  • Performing (30%)
  • Composition (30%)
  • Music Appreciation and Appraisal (40%). 

The course aims to develop key musical performance and composition skills and develop students personal management, confidence and communication skills. The table below shows a summary of the areas covered over the two year course for each of the three disciplines: 

Performing (30%)

  • A minimum of two pieces, lasting a total of 4-6 minutes, recorded in the year of assessment: 
    • One piece must be an ensemble (group piece) lasting at least one minute 
    • One piece linked to an Area of Study(see below) 
  • Grade 3 music is the standard level and can score full marks if played perfectly.

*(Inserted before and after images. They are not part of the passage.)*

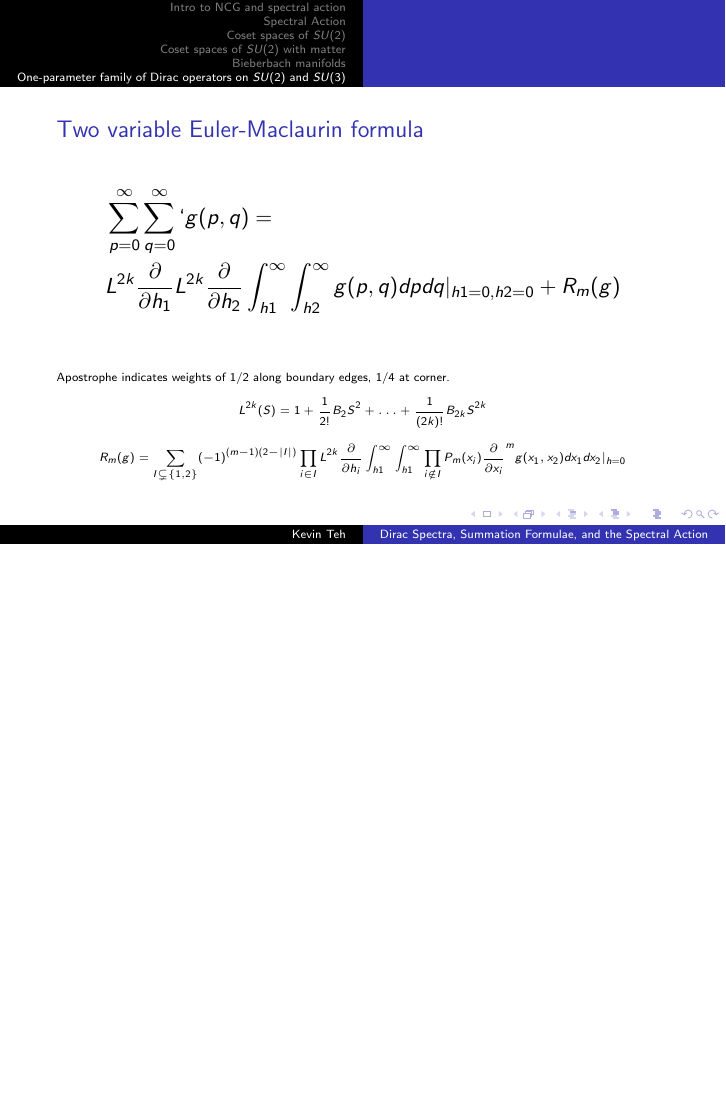
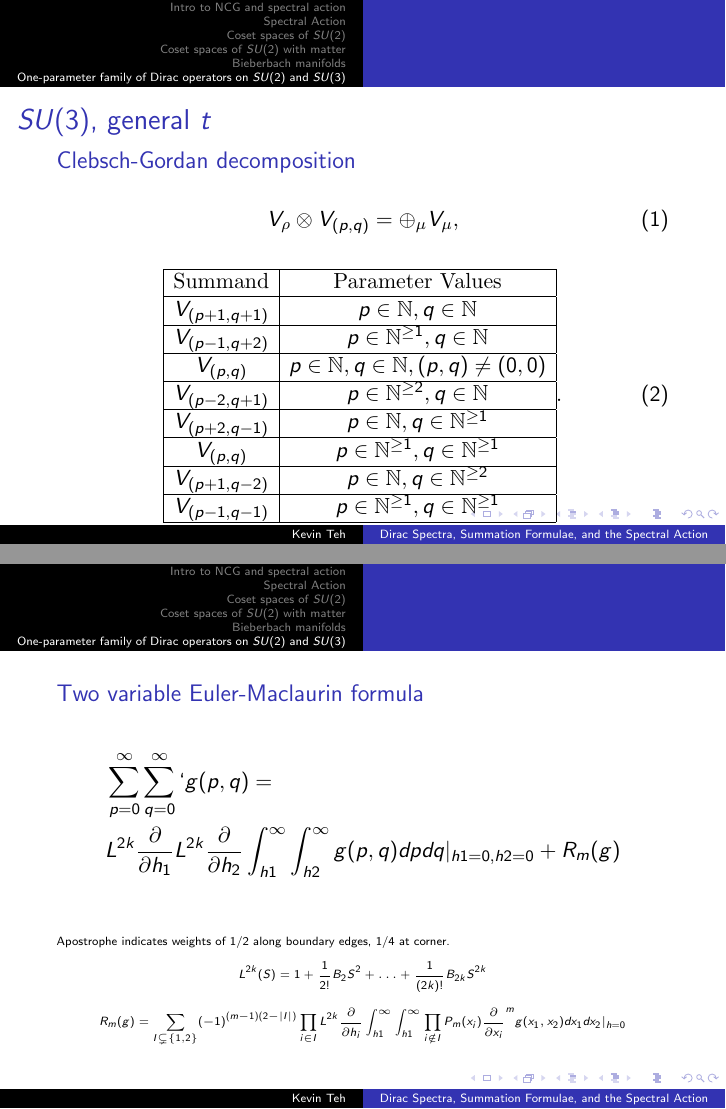
Before and after one commit to kkwteh/beamer_presentation, LaTeX slides (defense_presentation.tex): page 94 of 95 before the commit and pages 97 and 98 of 99 after it, the two joined at a grey line, the shorter picture padded with empty space. Compiled offline with pdfLaTeX.

Commit message:
Add slides for Clebsch-Gordan decomposition

```diff
--- a/defense_presentation.tex
+++ b/defense_presentation.tex
@@ -1307,6 +1329,39 @@ T_1 (p,q) = (p,q), T_2(p,q) = (-p,p+q), T_3(p,q) = (-p-q,p)
 \end{frame}
 
 \begin{frame}
+	\frametitle{$SU(3)$, general $t$}
+	\begin{block}{Clebsch-Gordan decomposition}
+\begin{equation}
+V_{\rho} \otimes V_{(p,q)} = \oplus_{\mu} V_{\mu},
+\end{equation}
+
+\begin{equation}
+\begin{array}{|c|c|}
+\hline
+\mathrm{Summand} & \mathrm{Parameter~Values}\\
+\hline
+V_{(p+1,q+1)} & p \in \N, q \in \N\\
+\hline
+V_{(p-1,q+2)} & p \in \N^{\geq 1}, q \in \N\\
+\hline
+V_{(p,q)} & p \in \N, q \in \N, (p,q)\neq (0,0) \\
+\hline
+V_{(p-2,q+1)} & p \in \N^{\geq 2}, q \in \N\\
+\hline
+V_{(p+2,q-1)} & p \in \N, q \in \N^{\geq 1} \\
+\hline
+V_{(p,q)} & p \in \N^{\geq 1}, q \in \N^{\geq 1} \\
+\hline
+V_{(p+1,q-2)} & p \in \N, q \in \N^{\geq 2} \\
+\hline
+V_{(p-1,q-1)} & p \in \N^{\geq 1}, q \in \N^{\geq 1} \\
+\hline
+\end{array} .
+\end{equation}
+	\end{block}
+\end{frame}
+
+\begin{frame}
   \begin{block}{Two variable Euler-Maclaurin formula}
     \begin{align*}
       &\sum_{p=0}^{\infty} \sum_{q=0}^{\infty} ` g(p,q) =\\
```
Also changed, not shown: defense_presentation.tex (37 more changed lines).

You can use any instrument or voice, or choose a technology option.

Composing (30%)

  • Two pieces: 
    • One in response to a brief set by WJEC – there are 4 to choose from each year. 
    • One free composition – ANY style you want to write in.

Appraising (40%) 

  • Listening examination: 8 questions, 2 on each area of study: 
    • AoS 1 Musical Forms and Devices (including a set work*) 
    • AoS 2 Music for Ensemble 
    • AoS 3 Film Music 
    • AoS 4 Popular Music (including a set work*)

The course is delivered through a series of performance based workshops, therefore basic performance ability on an instrument or voice is necessary in order to complete this course. 


At KS5 we offer the RSL Level 3 Subsidiary Diploma as a study option to our students, allowing students to progress perfectly from the foundations set during our KS4 course. 

Throughout this course, students have the option to study a variety of specialised performance units, including Music Events Management, Composing Music, Improving Instrumental Practice, Lead Performer and Auditioning for Music, which allows us to maximise student progress through a selection of units that play to student strengths. 

Much like the Level 2 course, the Subsidiary Diploma is largely based on coursework, where students build a portfolio of evidence over time to support their musical progress. 

Students must either have completed a Level 2 Music qualification or be able to demonstrate equivalent musical performance ability to be considered for this course. 

Higher Education Links and Career Opportunities